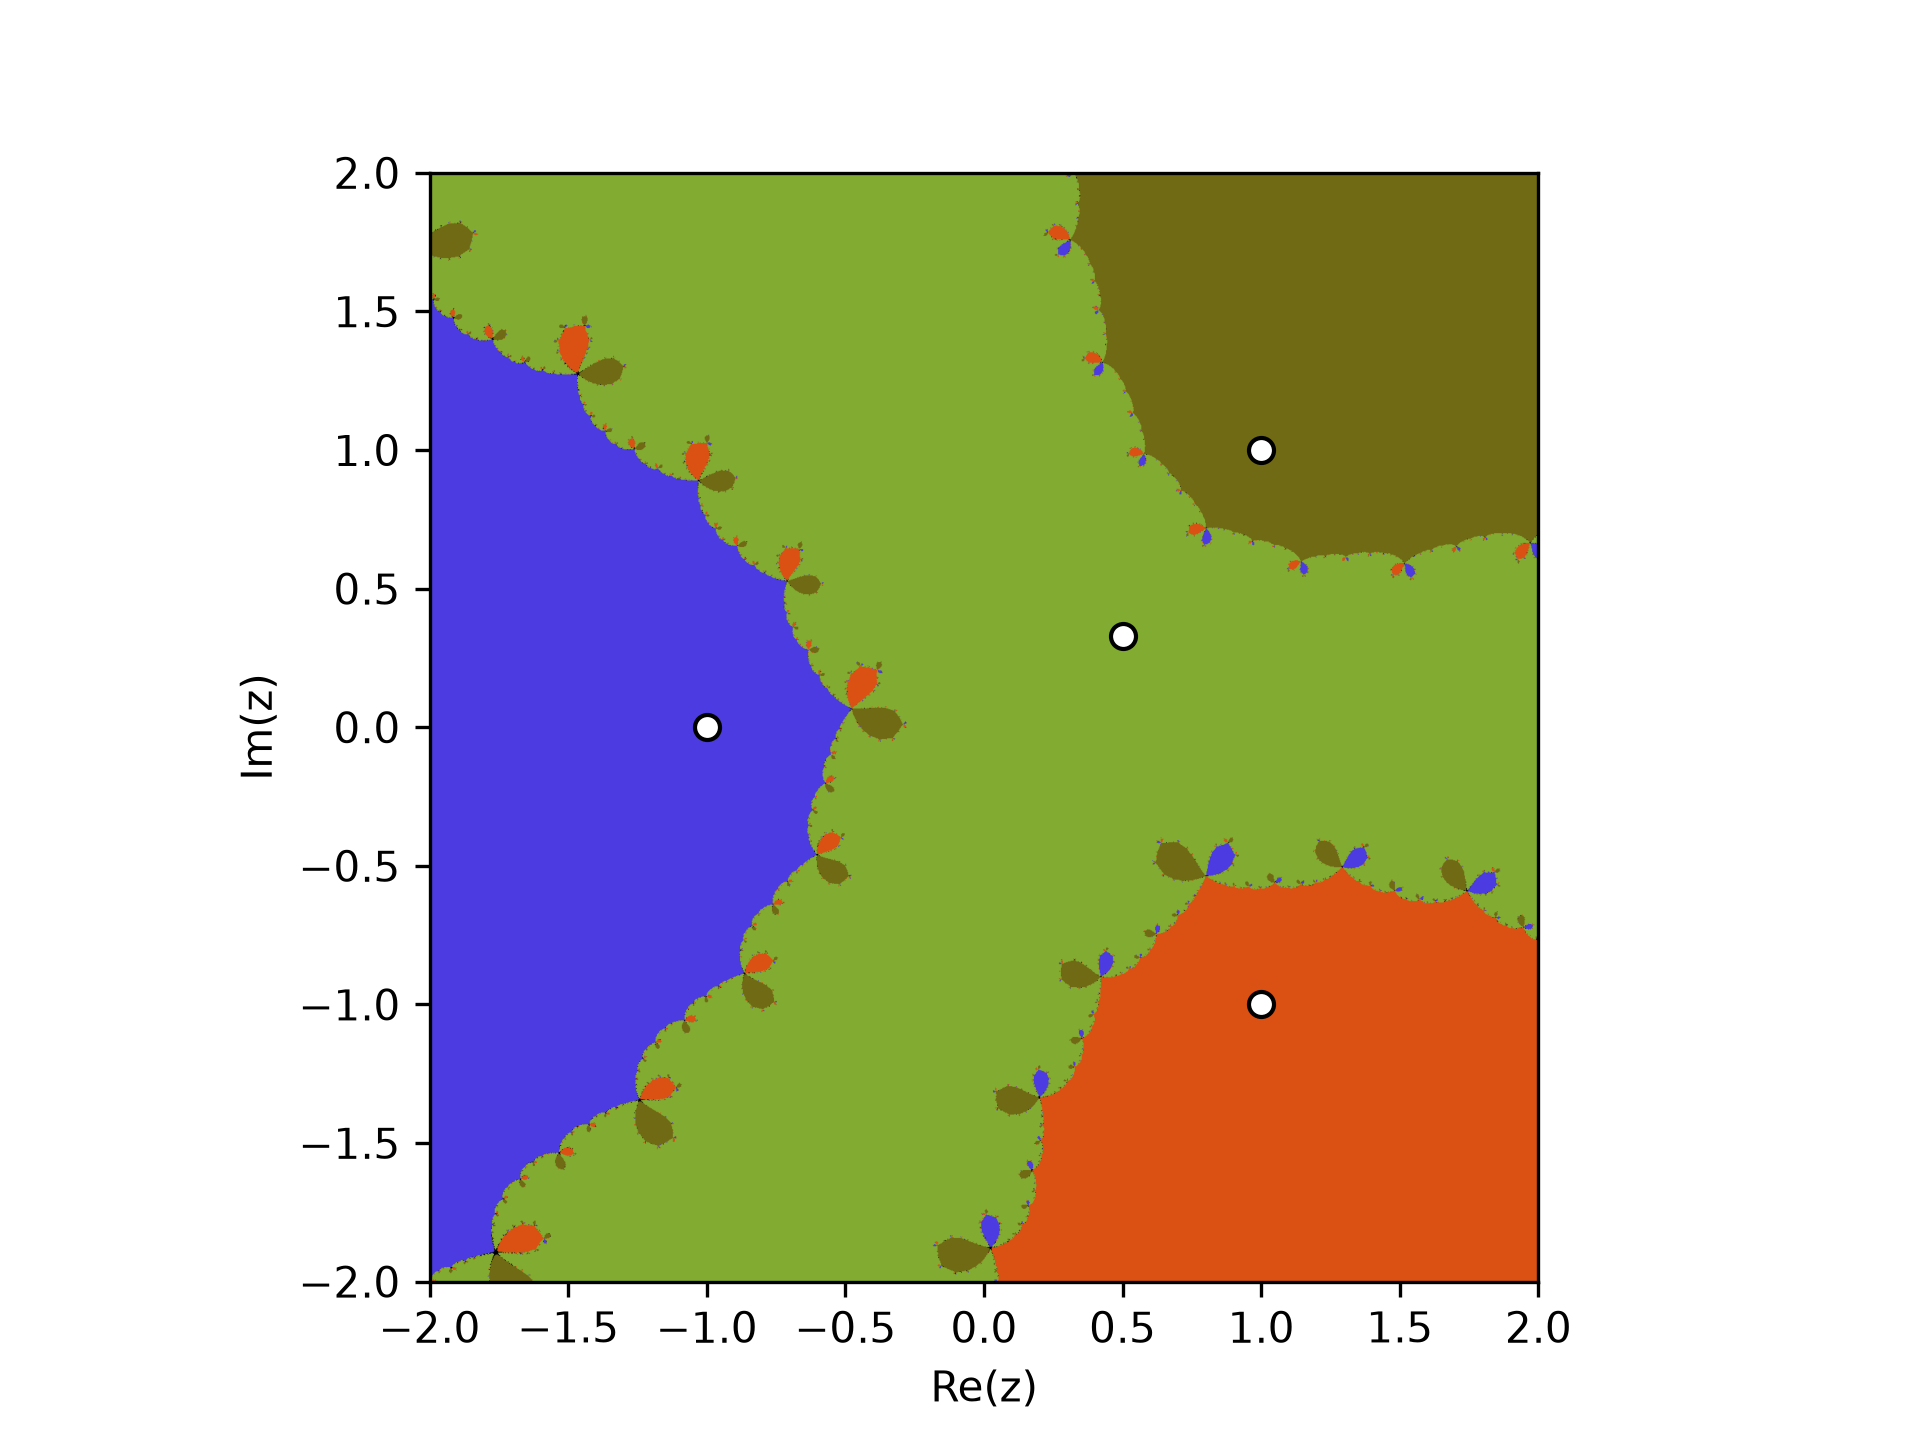
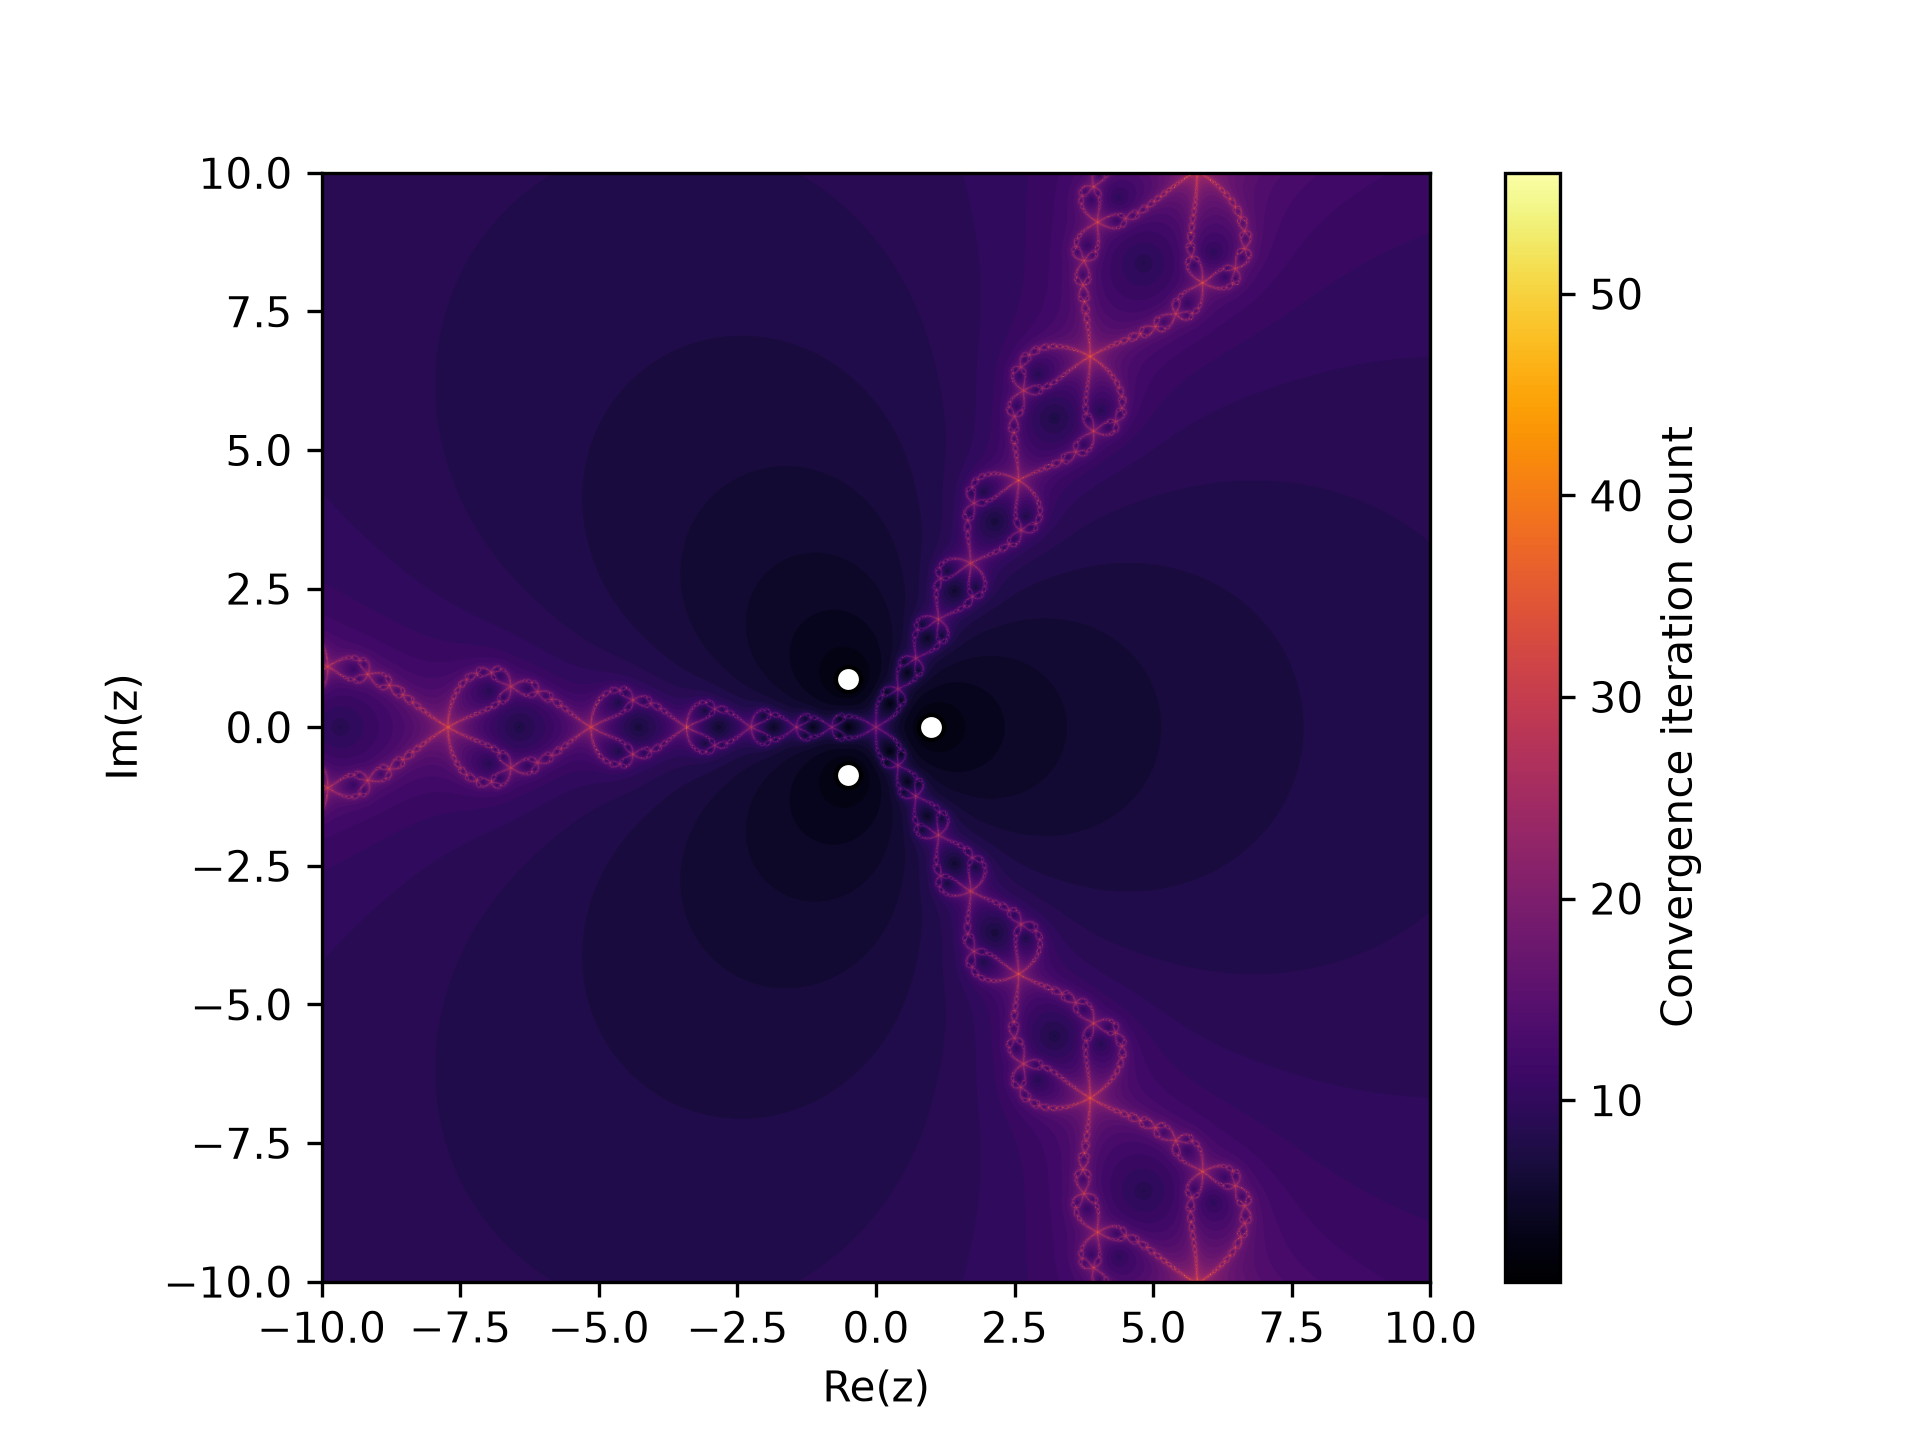
pf updated homework

diff --git a/Subjects/NOFY056-PF/homework/homework_6.5/main.py b/Subjects/NOFY056-PF/homework/homework_6.5/main.py
@@ -18,48 +18,44 @@ class NewtonFractal:
     def compute(self, lower, upper, res, max_iter):
         plane = np.linspace(lower.real, upper.real, res)[None, :] + 1j * np.linspace(lower.imag, upper.imag, res)[:, None]
 
-        for _ in range(max_iter):
-            plane -= self.poly(plane)/self.dpoly(plane)
+        # iterations at which a given point has converged, max_iter means non-convergence
+        iterations = np.full(plane.shape, max_iter, dtype=np.int32)
+        # mask to update the plane
+        active = np.ones(plane.shape, dtype=bool)
 
-        # for each point compute distance to every root - shape expands to (res, res, len(roots))
-        distances = np.abs(plane[..., None] - self.roots)
-        # argmin by last(deepest) axis - returns the indices of the minimal distance n-tuples that correspond to the closest root
-        # shape goes back to (res, res)
-        root_indices = np.argmin(distances, axis=-1)
-        # find those distances(by deepest axis again)
-        # shape goes back to (res, res)
-        min_distances = np.min(distances, axis=-1)
+        for i in range(max_iter):
+            # update only non-converged points
+            z = plane[active]
+            plane[active] = z - self.poly(z)/self.dpoly(z)
 
-        # filter out all converged points
-        converged = min_distances <= self.epsilon
+            # filter out newly converged points
+            dist = np.min(np.abs(plane[active][:, None] - self.roots), axis=-1)
+            newly_converged = np.zeros(plane.shape, dtype=bool)
+            newly_converged[active] = dist <= self.epsilon
 
-        return np.where(converged, root_indices, -1)
+            # update iterations plane
+            iterations[newly_converged] = i
+            # update active mask
+            active &= ~newly_converged
 
-    def plot(self, lower: complex, upper:complex, res = 800, max_iter = 20):
-        rng = np.random.default_rng()
-        n = len(self.roots)
+            # exit early if all points converged
+            if not active.any():
+                break
 
-        # generate random colors for the rooots
-        colors = rng.integers(0, 256, size=(n,3), dtype=np.uint8)
-        # last color is black for -1 indexing
-        colors = np.vstack([colors, [0,0,0]])
+        return iterations
 
-        indices = self.compute(lower, upper, res, max_iter)
-        img = colors[indices]
+    def plot(self, lower: complex, upper: complex, res=800, max_iter=50):
+        iterations = self.compute(lower, upper, res, max_iter)
 
         plt.imshow(
-            img,
+            iterations,
             origin="lower",
             extent=(lower.real, upper.real, lower.imag, upper.imag),
+            cmap="inferno",
         )
+        plt.colorbar(label="Convergence iteration count")
 
-        plt.scatter(
-            self.roots.real,
-            self.roots.imag,
-            c="white",
-            edgecolors="black",
-        )
-
+        plt.scatter(self.roots.real, self.roots.imag, c="white", edgecolors="black")
         plt.xlabel("Re(z)")
         plt.ylabel("Im(z)")
         plt.savefig("out.png", dpi=300)
@@ -67,9 +63,9 @@ class NewtonFractal:
 
 
 def main():
-    nf = NewtonFractal(-1, 1 + 1j, 1 - 1j, 0.5 + 0.33j)
+    nf = NewtonFractal(*[np.e**(2/3 * np.pi * 1j * i) for i in [0,1,2]])
 
-    nf.plot(-2 -2j, 2 + 2j, res=1600)
+    nf.plot(-10 -10j, 10 + 10j, res=2000, max_iter=100)
 
 if __name__ == "__main__":
     main()

diff --git a/Subjects/NOFY056-PF/homework/homework_6.5/submission/main.py b/Subjects/NOFY056-PF/homework/homework_6.5/submission/main.py
@@ -18,48 +18,44 @@ class NewtonFractal:
     def compute(self, lower, upper, res, max_iter):
         plane = np.linspace(lower.real, upper.real, res)[None, :] + 1j * np.linspace(lower.imag, upper.imag, res)[:, None]
 
-        for _ in range(max_iter):
-            plane -= self.poly(plane)/self.dpoly(plane)
+        # iterations at which a given point has converged, max_iter means non-convergence
+        iterations = np.full(plane.shape, max_iter, dtype=np.int32)
+        # mask to update the plane
+        active = np.ones(plane.shape, dtype=bool)
 
-        # for each point compute distance to every root - shape expands to (res, res, len(roots))
-        distances = np.abs(plane[..., None] - self.roots)
-        # argmin by last(deepest) axis - returns the indices of the minimal distance n-tuples that correspond to the closest root
-        # shape goes back to (res, res)
-        root_indices = np.argmin(distances, axis=-1)
-        # find those distances(by deepest axis again)
-        # shape goes back to (res, res)
-        min_distances = np.min(distances, axis=-1)
+        for i in range(max_iter):
+            # update only non-converged points
+            z = plane[active]
+            plane[active] = z - self.poly(z)/self.dpoly(z)
 
-        # filter out all converged points
-        converged = min_distances <= self.epsilon
+            # filter out newly converged points
+            dist = np.min(np.abs(plane[active][:, None] - self.roots), axis=-1)
+            newly_converged = np.zeros(plane.shape, dtype=bool)
+            newly_converged[active] = dist <= self.epsilon
 
-        return np.where(converged, root_indices, -1)
+            # update iterations plane
+            iterations[newly_converged] = i
+            # update active mask
+            active &= ~newly_converged
 
-    def plot(self, lower: complex, upper:complex, res = 800, max_iter = 20):
-        rng = np.random.default_rng()
-        n = len(self.roots)
+            # exit early if all points converged
+            if not active.any():
+                break
 
-        # generate random colors for the rooots
-        colors = rng.integers(0, 256, size=(n,3), dtype=np.uint8)
-        # last color is black for -1 indexing
-        colors = np.vstack([colors, [0,0,0]])
+        return iterations
 
-        indices = self.compute(lower, upper, res, max_iter)
-        img = colors[indices]
+    def plot(self, lower: complex, upper: complex, res=800, max_iter=50):
+        iterations = self.compute(lower, upper, res, max_iter)
 
         plt.imshow(
-            img,
+            iterations,
             origin="lower",
             extent=(lower.real, upper.real, lower.imag, upper.imag),
+            cmap="inferno",
         )
+        plt.colorbar(label="Convergence iteration count")
 
-        plt.scatter(
-            self.roots.real,
-            self.roots.imag,
-            c="white",
-            edgecolors="black",
-        )
-
+        plt.scatter(self.roots.real, self.roots.imag, c="white", edgecolors="black")
         plt.xlabel("Re(z)")
         plt.ylabel("Im(z)")
         plt.savefig("out.png", dpi=300)
@@ -67,9 +63,9 @@ class NewtonFractal:
 
 
 def main():
-    nf = NewtonFractal(-1, 1 + 1j, 1 - 1j, 0.5 + 0.33j)
+    nf = NewtonFractal(*[np.e**(2/3 * np.pi * 1j * i) for i in [0,1,2]])
 
-    nf.plot(-2 -2j, 2 + 2j, res=1600)
+    nf.plot(-10 -10j, 10 + 10j, res=2000, max_iter=100)
 
 if __name__ == "__main__":
     main()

* * * *

Exercise prompt — The data above must be reproduced exactly, without any of its pictures.

Answer below —
pf updated homework

diff --git a/Subjects/NOFY056-PF/homework/homework_6.5/main.py b/Subjects/NOFY056-PF/homework/homework_6.5/main.py
@@ -18,48 +18,44 @@ class NewtonFractal:
     def compute(self, lower, upper, res, max_iter):
         plane = np.linspace(lower.real, upper.real, res)[None, :] + 1j * np.linspace(lower.imag, upper.imag, res)[:, None]
 
-        for _ in range(max_iter):
-            plane -= self.poly(plane)/self.dpoly(plane)
+        # iterations at which a given point has converged, max_iter means non-convergence
+        iterations = np.full(plane.shape, max_iter, dtype=np.int32)
+        # mask to update the plane
+        active = np.ones(plane.shape, dtype=bool)
 
-        # for each point compute distance to every root - shape expands to (res, res, len(roots))
-        distances = np.abs(plane[..., None] - self.roots)
-        # argmin by last(deepest) axis - returns the indices of the minimal distance n-tuples that correspond to the closest root
-        # shape goes back to (res, res)
-        root_indices = np.argmin(distances, axis=-1)
-        # find those distances(by deepest axis again)
-        # shape goes back to (res, res)
-        min_distances = np.min(distances, axis=-1)
+        for i in range(max_iter):
+            # update only non-converged points
+            z = plane[active]
+            plane[active] = z - self.poly(z)/self.dpoly(z)
 
-        # filter out all converged points
-        converged = min_distances <= self.epsilon
+            # filter out newly converged points
+            dist = np.min(np.abs(plane[active][:, None] - self.roots), axis=-1)
+            newly_converged = np.zeros(plane.shape, dtype=bool)
+            newly_converged[active] = dist <= self.epsilon
 
-        return np.where(converged, root_indices, -1)
+            # update iterations plane
+            iterations[newly_converged] = i
+            # update active mask
+            active &= ~newly_converged
 
-    def plot(self, lower: complex, upper:complex, res = 800, max_iter = 20):
-        rng = np.random.default_rng()
-        n = len(self.roots)
+            # exit early if all points converged
+            if not active.any():
+                break
 
-        # generate random colors for the rooots
-        colors = rng.integers(0, 256, size=(n,3), dtype=np.uint8)
-        # last color is black for -1 indexing
-        colors = np.vstack([colors, [0,0,0]])
+        return iterations
 
-        indices = self.compute(lower, upper, res, max_iter)
-        img = colors[indices]
+    def plot(self, lower: complex, upper: complex, res=800, max_iter=50):
+        iterations = self.compute(lower, upper, res, max_iter)
 
         plt.imshow(
-            img,
+            iterations,
             origin="lower",
             extent=(lower.real, upper.real, lower.imag, upper.imag),
+            cmap="inferno",
         )
+        plt.colorbar(label="Convergence iteration count")
 
-        plt.scatter(
-            self.roots.real,
-            self.roots.imag,
-            c="white",
-            edgecolors="black",
-        )
-
+        plt.scatter(self.roots.real, self.roots.imag, c="white", edgecolors="black")
         plt.xlabel("Re(z)")
         plt.ylabel("Im(z)")
         plt.savefig("out.png", dpi=300)
@@ -67,9 +63,9 @@ class NewtonFractal:
 
 
 def main():
-    nf = NewtonFractal(-1, 1 + 1j, 1 - 1j, 0.5 + 0.33j)
+    nf = NewtonFractal(*[np.e**(2/3 * np.pi * 1j * i) for i in [0,1,2]])
 
-    nf.plot(-2 -2j, 2 + 2j, res=1600)
+    nf.plot(-10 -10j, 10 + 10j, res=2000, max_iter=100)
 
 if __name__ == "__main__":
     main()

diff --git a/Subjects/NOFY056-PF/homework/homework_6.5/submission/main.py b/Subjects/NOFY056-PF/homework/homework_6.5/submission/main.py
@@ -18,48 +18,44 @@ class NewtonFractal:
     def compute(self, lower, upper, res, max_iter):
         plane = np.linspace(lower.real, upper.real, res)[None, :] + 1j * np.linspace(lower.imag, upper.imag, res)[:, None]
 
-        for _ in range(max_iter):
-            plane -= self.poly(plane)/self.dpoly(plane)
+        # iterations at which a given point has converged, max_iter means non-convergence
+        iterations = np.full(plane.shape, max_iter, dtype=np.int32)
+        # mask to update the plane
+        active = np.ones(plane.shape, dtype=bool)
 
-        # for each point compute distance to every root - shape expands to (res, res, len(roots))
-        distances = np.abs(plane[..., None] - self.roots)
-        # argmin by last(deepest) axis - returns the indices of the minimal distance n-tuples that correspond to the closest root
-        # shape goes back to (res, res)
-        root_indices = np.argmin(distances, axis=-1)
-        # find those distances(by deepest axis again)
-        # shape goes back to (res, res)
-        min_distances = np.min(distances, axis=-1)
+        for i in range(max_iter):
+            # update only non-converged points
+            z = plane[active]
+            plane[active] = z - self.poly(z)/self.dpoly(z)
 
-        # filter out all converged points
-        converged = min_distances <= self.epsilon
+            # filter out newly converged points
+            dist = np.min(np.abs(plane[active][:, None] - self.roots), axis=-1)
+            newly_converged = np.zeros(plane.shape, dtype=bool)
+            newly_converged[active] = dist <= self.epsilon
 
-        return np.where(converged, root_indices, -1)
+            # update iterations plane
+            iterations[newly_converged] = i
+            # update active mask
+            active &= ~newly_converged
 
-    def plot(self, lower: complex, upper:complex, res = 800, max_iter = 20):
-        rng = np.random.default_rng()
-        n = len(self.roots)
+            # exit early if all points converged
+            if not active.any():
+                break
 
-        # generate random colors for the rooots
-        colors = rng.integers(0, 256, size=(n,3), dtype=np.uint8)
-        # last color is black for -1 indexing
-        colors = np.vstack([colors, [0,0,0]])
+        return iterations
 
-        indices = self.compute(lower, upper, res, max_iter)
-        img = colors[indices]
+    def plot(self, lower: complex, upper: complex, res=800, max_iter=50):
+        iterations = self.compute(lower, upper, res, max_iter)
 
         plt.imshow(
-            img,
+            iterations,
             origin="lower",
             extent=(lower.real, upper.real, lower.imag, upper.imag),
+            cmap="inferno",
         )
+        plt.colorbar(label="Convergence iteration count")
 
-        plt.scatter(
-            self.roots.real,
-            self.roots.imag,
-            c="white",
-            edgecolors="black",
-        )
-
+        plt.scatter(self.roots.real, self.roots.imag, c="white", edgecolors="black")
         plt.xlabel("Re(z)")
         plt.ylabel("Im(z)")
         plt.savefig("out.png", dpi=300)
@@ -67,9 +63,9 @@ class NewtonFractal:
 
 
 def main():
-    nf = NewtonFractal(-1, 1 + 1j, 1 - 1j, 0.5 + 0.33j)
+    nf = NewtonFractal(*[np.e**(2/3 * np.pi * 1j * i) for i in [0,1,2]])
 
-    nf.plot(-2 -2j, 2 + 2j, res=1600)
+    nf.plot(-10 -10j, 10 + 10j, res=2000, max_iter=100)
 
 if __name__ == "__main__":
     main()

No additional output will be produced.